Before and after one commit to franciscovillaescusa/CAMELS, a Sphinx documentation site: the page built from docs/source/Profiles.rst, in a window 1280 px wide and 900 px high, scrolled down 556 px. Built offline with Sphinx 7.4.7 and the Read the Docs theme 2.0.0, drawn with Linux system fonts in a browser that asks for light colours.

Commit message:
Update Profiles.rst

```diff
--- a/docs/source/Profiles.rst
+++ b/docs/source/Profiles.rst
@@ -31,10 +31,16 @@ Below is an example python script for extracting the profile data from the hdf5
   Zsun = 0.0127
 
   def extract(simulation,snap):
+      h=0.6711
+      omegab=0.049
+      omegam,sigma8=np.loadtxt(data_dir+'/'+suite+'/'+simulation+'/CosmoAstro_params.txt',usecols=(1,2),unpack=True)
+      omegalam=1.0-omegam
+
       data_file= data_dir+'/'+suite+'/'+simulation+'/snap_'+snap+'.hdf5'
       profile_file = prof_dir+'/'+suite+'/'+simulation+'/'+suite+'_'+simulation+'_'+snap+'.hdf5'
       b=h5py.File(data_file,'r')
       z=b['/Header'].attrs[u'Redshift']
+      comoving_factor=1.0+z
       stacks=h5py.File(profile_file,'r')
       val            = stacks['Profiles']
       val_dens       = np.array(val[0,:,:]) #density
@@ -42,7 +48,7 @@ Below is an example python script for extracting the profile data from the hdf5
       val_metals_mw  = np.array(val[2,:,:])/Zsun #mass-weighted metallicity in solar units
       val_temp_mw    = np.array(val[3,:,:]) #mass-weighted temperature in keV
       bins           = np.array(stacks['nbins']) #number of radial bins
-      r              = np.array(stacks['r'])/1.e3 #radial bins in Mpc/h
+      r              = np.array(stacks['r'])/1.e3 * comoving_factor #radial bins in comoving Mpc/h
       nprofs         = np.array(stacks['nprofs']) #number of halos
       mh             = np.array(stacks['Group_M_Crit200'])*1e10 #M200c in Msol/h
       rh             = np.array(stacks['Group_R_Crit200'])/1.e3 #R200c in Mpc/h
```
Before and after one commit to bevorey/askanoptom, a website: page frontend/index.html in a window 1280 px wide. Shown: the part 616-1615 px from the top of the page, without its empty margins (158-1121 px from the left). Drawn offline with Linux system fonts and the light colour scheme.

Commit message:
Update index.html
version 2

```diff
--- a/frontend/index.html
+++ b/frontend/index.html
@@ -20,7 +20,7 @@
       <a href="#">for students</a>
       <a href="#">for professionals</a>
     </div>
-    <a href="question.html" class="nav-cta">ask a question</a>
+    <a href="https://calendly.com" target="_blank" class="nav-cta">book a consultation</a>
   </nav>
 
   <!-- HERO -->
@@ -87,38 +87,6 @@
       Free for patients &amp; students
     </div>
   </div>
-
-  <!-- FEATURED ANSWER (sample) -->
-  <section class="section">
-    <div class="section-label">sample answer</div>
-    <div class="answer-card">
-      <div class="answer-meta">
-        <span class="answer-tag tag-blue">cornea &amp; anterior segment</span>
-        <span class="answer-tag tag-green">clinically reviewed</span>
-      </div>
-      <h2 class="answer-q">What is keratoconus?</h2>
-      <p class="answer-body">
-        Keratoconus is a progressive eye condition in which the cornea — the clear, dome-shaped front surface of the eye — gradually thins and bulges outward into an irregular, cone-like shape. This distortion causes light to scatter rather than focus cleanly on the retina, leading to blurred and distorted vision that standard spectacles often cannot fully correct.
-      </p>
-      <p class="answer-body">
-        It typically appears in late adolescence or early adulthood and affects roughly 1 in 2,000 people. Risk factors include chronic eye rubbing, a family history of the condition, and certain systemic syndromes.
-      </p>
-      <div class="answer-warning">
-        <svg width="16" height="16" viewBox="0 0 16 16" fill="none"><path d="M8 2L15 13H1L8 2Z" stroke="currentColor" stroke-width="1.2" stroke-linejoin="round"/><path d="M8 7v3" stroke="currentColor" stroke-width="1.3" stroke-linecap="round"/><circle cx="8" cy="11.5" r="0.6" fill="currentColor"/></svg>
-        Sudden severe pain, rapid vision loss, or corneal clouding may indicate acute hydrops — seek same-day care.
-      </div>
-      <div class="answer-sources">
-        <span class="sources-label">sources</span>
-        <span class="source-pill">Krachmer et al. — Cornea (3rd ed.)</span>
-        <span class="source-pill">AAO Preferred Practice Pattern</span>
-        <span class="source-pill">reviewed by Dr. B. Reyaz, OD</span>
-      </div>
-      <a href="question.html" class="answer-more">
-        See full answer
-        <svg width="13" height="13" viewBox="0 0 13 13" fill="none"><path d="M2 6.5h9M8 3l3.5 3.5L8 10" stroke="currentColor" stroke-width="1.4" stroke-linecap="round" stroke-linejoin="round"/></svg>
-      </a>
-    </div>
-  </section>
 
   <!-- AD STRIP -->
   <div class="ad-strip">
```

————

> ASSIGNMENT: Each of the records is to be repeated word for word.

> SOLVED PROBLEM:
Before and after one commit to franciscovillaescusa/CAMELS, a Sphinx documentation site: the page built from docs/source/Profiles.rst, in a window 1280 px wide and 900 px high, scrolled down 556 px. Built offline with Sphinx 7.4.7 and the Read the Docs theme 2.0.0, drawn with Linux system fonts in a browser that asks for light colours.

Commit message:
Update Profiles.rst

```diff
--- a/docs/source/Profiles.rst
+++ b/docs/source/Profiles.rst
@@ -31,10 +31,16 @@ Below is an example python script for extracting the profile data from the hdf5
   Zsun = 0.0127
 
   def extract(simulation,snap):
+      h=0.6711
+      omegab=0.049
+      omegam,sigma8=np.loadtxt(data_dir+'/'+suite+'/'+simulation+'/CosmoAstro_params.txt',usecols=(1,2),unpack=True)
+      omegalam=1.0-omegam
+
       data_file= data_dir+'/'+suite+'/'+simulation+'/snap_'+snap+'.hdf5'
       profile_file = prof_dir+'/'+suite+'/'+simulation+'/'+suite+'_'+simulation+'_'+snap+'.hdf5'
       b=h5py.File(data_file,'r')
       z=b['/Header'].attrs[u'Redshift']
+      comoving_factor=1.0+z
       stacks=h5py.File(profile_file,'r')
       val            = stacks['Profiles']
       val_dens       = np.array(val[0,:,:]) #density
@@ -42,7 +48,7 @@ Below is an example python script for extracting the profile data from the hdf5
       val_metals_mw  = np.array(val[2,:,:])/Zsun #mass-weighted metallicity in solar units
       val_temp_mw    = np.array(val[3,:,:]) #mass-weighted temperature in keV
       bins           = np.array(stacks['nbins']) #number of radial bins
-      r              = np.array(stacks['r'])/1.e3 #radial bins in Mpc/h
+      r              = np.array(stacks['r'])/1.e3 * comoving_factor #radial bins in comoving Mpc/h
       nprofs         = np.array(stacks['nprofs']) #number of halos
       mh             = np.array(stacks['Group_M_Crit200'])*1e10 #M200c in Msol/h
       rh             = np.array(stacks['Group_R_Crit200'])/1.e3 #R200c in Mpc/h
```
Before and after one commit to bevorey/askanoptom, a website: page frontend/index.html in a window 1280 px wide. Shown: the part 616-1615 px from the top of the page, without its empty margins (158-1121 px from the left). Drawn offline with Linux system fonts and the light colour scheme.

Commit message:
Update index.html
version 2

```diff
--- a/frontend/index.html
+++ b/frontend/index.html
@@ -20,7 +20,7 @@
       <a href="#">for students</a>
       <a href="#">for professionals</a>
     </div>
-    <a href="question.html" class="nav-cta">ask a question</a>
+    <a href="https://calendly.com" target="_blank" class="nav-cta">book a consultation</a>
   </nav>
 
   <!-- HERO -->
@@ -87,38 +87,6 @@
       Free for patients &amp; students
     </div>
   </div>
-
-  <!-- FEATURED ANSWER (sample) -->
-  <section class="section">
-    <div class="section-label">sample answer</div>
-    <div class="answer-card">
-      <div class="answer-meta">
-        <span class="answer-tag tag-blue">cornea &amp; anterior segment</span>
-        <span class="answer-tag tag-green">clinically reviewed</span>
-      </div>
-      <h2 class="answer-q">What is keratoconus?</h2>
-      <p class="answer-body">
-        Keratoconus is a progressive eye condition in which the cornea — the clear, dome-shaped front surface of the eye — gradually thins and bulges outward into an irregular, cone-like shape. This distortion causes light to scatter rather than focus cleanly on the retina, leading to blurred and distorted vision that standard spectacles often cannot fully correct.
-      </p>
-      <p class="answer-body">
-        It typically appears in late adolescence or early adulthood and affects roughly 1 in 2,000 people. Risk factors include chronic eye rubbing, a family history of the condition, and certain systemic syndromes.
-      </p>
-      <div class="answer-warning">
-        <svg width="16" height="16" viewBox="0 0 16 16" fill="none"><path d="M8 2L15 13H1L8 2Z" stroke="currentColor" stroke-width="1.2" stroke-linejoin="round"/><path d="M8 7v3" stroke="currentColor" stroke-width="1.3" stroke-linecap="round"/><circle cx="8" cy="11.5" r="0.6" fill="currentColor"/></svg>
-        Sudden severe pain, rapid vision loss, or corneal clouding may indicate acute hydrops — seek same-day care.
-      </div>
-      <div class="answer-sources">
-        <span class="sources-label">sources</span>
-        <span class="source-pill">Krachmer et al. — Cornea (3rd ed.)</span>
-        <span class="source-pill">AAO Preferred Practice Pattern</span>
-        <span class="source-pill">reviewed by Dr. B. Reyaz, OD</span>
-      </div>
-      <a href="question.html" class="answer-more">
-        See full answer
-        <svg width="13" height="13" viewBox="0 0 13 13" fill="none"><path d="M2 6.5h9M8 3l3.5 3.5L8 10" stroke="currentColor" stroke-width="1.4" stroke-linecap="round" stroke-linejoin="round"/></svg>
-      </a>
-    </div>
-  </section>
 
   <!-- AD STRIP -->
   <div class="ad-strip">
```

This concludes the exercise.